**YOUR INSTRUCTIONS**:
Return every line from the records below with the string "foundation".

---------- INPUT MATERIAL

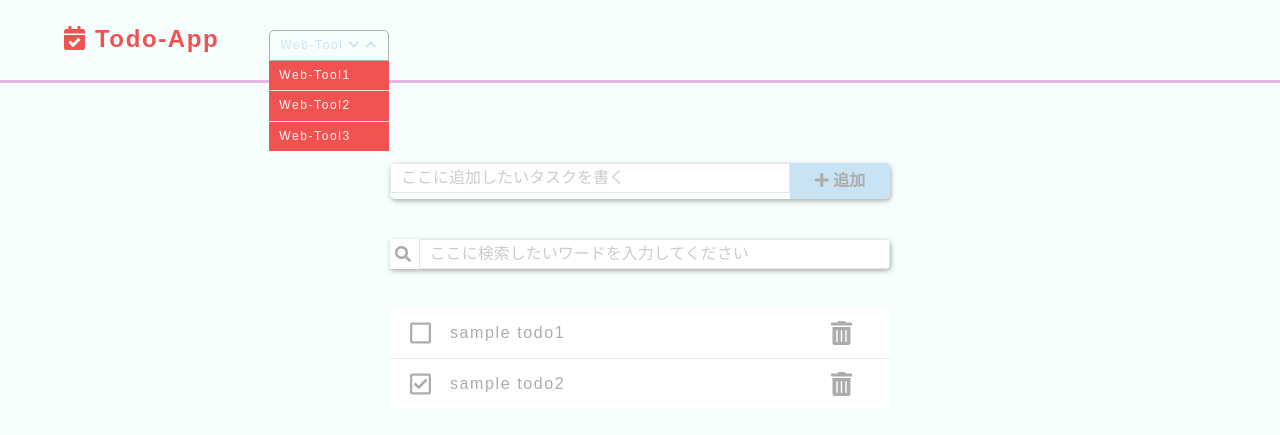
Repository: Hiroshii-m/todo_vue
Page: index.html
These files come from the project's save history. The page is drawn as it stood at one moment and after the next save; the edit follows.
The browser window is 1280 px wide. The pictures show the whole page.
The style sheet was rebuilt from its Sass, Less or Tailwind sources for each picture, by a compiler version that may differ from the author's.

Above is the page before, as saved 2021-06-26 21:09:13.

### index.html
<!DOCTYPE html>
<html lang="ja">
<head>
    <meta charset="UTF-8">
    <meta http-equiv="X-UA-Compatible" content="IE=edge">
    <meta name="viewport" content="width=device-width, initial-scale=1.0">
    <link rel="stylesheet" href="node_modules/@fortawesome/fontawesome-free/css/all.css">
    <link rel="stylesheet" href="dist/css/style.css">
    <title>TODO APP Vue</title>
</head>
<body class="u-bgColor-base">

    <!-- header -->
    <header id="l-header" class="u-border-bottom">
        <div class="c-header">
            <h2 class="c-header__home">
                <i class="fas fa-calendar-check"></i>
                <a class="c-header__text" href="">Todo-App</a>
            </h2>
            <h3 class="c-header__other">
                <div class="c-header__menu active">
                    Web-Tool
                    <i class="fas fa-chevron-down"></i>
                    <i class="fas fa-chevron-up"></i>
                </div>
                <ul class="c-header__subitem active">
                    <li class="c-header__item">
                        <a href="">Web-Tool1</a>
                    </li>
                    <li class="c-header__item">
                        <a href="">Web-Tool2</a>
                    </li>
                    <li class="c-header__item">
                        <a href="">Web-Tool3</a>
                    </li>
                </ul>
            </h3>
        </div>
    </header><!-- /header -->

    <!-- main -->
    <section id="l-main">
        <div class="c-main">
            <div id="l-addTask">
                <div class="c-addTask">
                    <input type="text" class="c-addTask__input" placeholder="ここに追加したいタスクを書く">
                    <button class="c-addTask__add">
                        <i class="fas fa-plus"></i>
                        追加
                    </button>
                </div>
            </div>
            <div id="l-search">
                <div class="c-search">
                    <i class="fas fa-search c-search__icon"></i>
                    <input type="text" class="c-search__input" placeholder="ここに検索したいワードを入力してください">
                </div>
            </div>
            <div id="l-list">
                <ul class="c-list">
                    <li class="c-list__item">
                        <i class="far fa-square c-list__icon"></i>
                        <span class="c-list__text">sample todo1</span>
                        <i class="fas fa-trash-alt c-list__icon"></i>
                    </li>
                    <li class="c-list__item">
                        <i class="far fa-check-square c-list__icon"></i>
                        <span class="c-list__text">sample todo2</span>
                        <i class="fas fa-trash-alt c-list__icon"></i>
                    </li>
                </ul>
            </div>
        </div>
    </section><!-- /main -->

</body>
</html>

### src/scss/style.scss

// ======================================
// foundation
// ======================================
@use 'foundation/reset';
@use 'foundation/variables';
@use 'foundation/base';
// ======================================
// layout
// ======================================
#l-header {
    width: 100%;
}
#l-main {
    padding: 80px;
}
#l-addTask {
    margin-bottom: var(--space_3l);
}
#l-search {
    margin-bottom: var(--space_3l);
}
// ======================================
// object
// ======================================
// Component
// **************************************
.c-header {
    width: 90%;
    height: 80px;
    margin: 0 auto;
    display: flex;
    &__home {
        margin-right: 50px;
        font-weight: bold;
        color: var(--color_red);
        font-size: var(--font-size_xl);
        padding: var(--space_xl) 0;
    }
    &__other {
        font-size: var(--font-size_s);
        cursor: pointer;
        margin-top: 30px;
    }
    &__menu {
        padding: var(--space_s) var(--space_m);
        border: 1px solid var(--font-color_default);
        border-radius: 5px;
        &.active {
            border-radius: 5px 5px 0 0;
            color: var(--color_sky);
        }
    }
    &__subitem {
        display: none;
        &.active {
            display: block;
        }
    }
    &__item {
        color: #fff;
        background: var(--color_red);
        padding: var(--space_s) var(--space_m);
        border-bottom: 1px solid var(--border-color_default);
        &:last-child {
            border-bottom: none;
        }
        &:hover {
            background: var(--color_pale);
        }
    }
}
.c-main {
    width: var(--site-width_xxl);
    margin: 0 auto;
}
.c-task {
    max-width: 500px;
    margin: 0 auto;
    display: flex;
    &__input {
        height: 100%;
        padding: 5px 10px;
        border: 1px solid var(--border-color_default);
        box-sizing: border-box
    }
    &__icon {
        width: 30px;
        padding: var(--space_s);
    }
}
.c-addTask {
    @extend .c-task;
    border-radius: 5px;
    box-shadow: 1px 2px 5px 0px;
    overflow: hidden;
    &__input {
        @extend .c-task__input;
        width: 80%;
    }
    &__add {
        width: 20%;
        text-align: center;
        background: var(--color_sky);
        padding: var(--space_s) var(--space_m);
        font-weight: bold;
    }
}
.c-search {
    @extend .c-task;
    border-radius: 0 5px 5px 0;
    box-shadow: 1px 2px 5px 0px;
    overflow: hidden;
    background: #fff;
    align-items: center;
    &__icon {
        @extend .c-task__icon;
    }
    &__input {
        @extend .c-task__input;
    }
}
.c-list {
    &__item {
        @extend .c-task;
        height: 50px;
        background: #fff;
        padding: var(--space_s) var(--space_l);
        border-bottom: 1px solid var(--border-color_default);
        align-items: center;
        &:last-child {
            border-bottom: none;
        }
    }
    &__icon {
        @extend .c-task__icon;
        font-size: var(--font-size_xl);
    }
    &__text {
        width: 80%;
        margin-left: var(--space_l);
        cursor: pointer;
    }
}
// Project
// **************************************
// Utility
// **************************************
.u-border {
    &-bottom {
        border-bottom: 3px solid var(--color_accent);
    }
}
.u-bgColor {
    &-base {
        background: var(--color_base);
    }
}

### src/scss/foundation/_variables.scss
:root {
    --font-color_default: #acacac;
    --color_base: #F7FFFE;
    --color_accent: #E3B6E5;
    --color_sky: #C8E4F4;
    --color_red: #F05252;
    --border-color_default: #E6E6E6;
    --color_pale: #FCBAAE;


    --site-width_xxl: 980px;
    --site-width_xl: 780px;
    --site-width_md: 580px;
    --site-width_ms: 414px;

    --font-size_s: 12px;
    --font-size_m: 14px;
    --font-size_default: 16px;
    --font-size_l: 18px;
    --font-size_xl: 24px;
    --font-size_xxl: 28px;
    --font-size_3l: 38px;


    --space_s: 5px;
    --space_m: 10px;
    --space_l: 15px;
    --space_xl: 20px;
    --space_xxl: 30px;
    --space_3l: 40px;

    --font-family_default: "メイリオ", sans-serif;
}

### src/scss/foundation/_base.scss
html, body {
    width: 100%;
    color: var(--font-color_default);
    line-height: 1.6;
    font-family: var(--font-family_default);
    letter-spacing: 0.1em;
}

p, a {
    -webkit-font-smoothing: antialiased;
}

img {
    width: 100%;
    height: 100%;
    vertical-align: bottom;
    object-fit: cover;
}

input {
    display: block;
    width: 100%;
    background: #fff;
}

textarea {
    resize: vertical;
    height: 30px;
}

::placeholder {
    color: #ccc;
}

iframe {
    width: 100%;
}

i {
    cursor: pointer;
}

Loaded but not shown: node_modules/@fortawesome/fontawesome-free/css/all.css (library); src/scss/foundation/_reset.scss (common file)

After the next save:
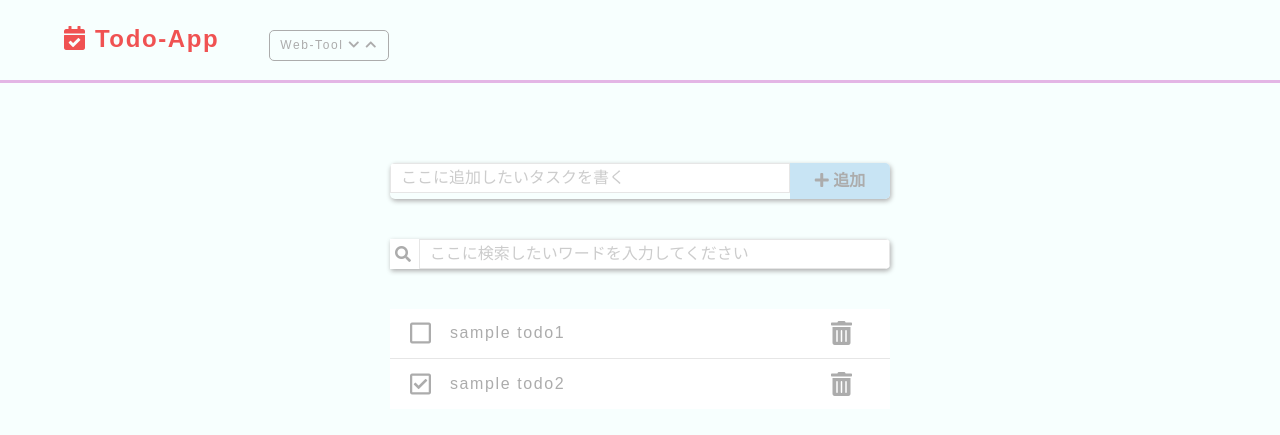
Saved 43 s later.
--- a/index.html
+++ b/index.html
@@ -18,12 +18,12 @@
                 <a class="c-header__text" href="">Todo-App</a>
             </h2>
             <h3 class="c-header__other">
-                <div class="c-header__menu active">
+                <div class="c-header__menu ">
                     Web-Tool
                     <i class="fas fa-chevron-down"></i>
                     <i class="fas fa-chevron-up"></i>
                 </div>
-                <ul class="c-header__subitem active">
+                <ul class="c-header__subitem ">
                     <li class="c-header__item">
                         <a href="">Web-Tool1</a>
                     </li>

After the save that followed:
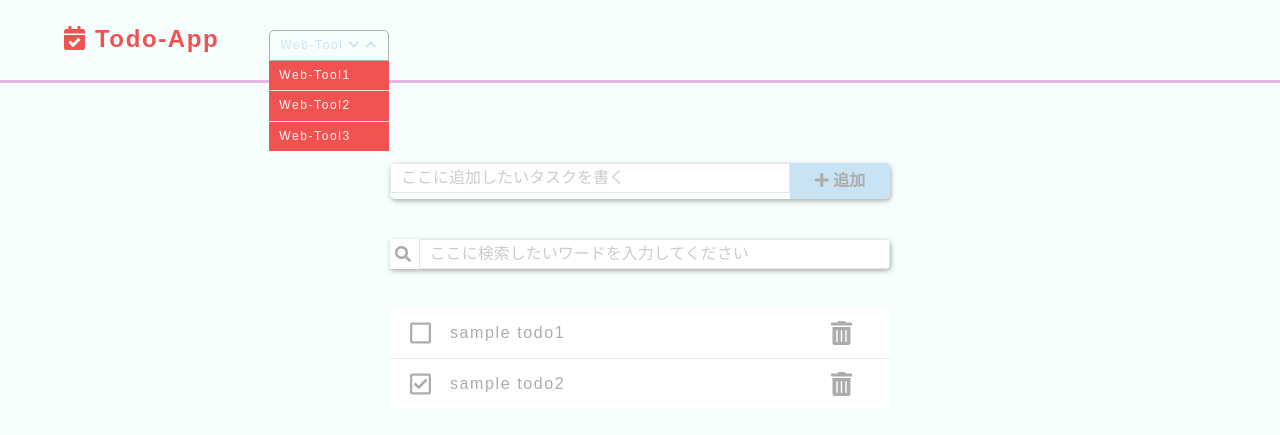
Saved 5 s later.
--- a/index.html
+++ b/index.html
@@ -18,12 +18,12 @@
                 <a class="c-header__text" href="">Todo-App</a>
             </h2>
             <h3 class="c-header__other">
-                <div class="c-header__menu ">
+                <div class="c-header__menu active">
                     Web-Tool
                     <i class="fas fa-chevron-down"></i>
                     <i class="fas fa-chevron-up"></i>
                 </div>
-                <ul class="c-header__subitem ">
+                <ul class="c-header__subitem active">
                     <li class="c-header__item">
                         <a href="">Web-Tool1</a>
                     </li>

--------------------

**FINISHED EXERCISE**:
// foundation
@use 'foundation/reset';
@use 'foundation/variables';
@use 'foundation/base';
### src/scss/foundation/_variables.scss
### src/scss/foundation/_base.scss
Loaded but not shown: node_modules/@fortawesome/fontawesome-free/css/all.css (library); src/scss/foundation/_reset.scss (common file)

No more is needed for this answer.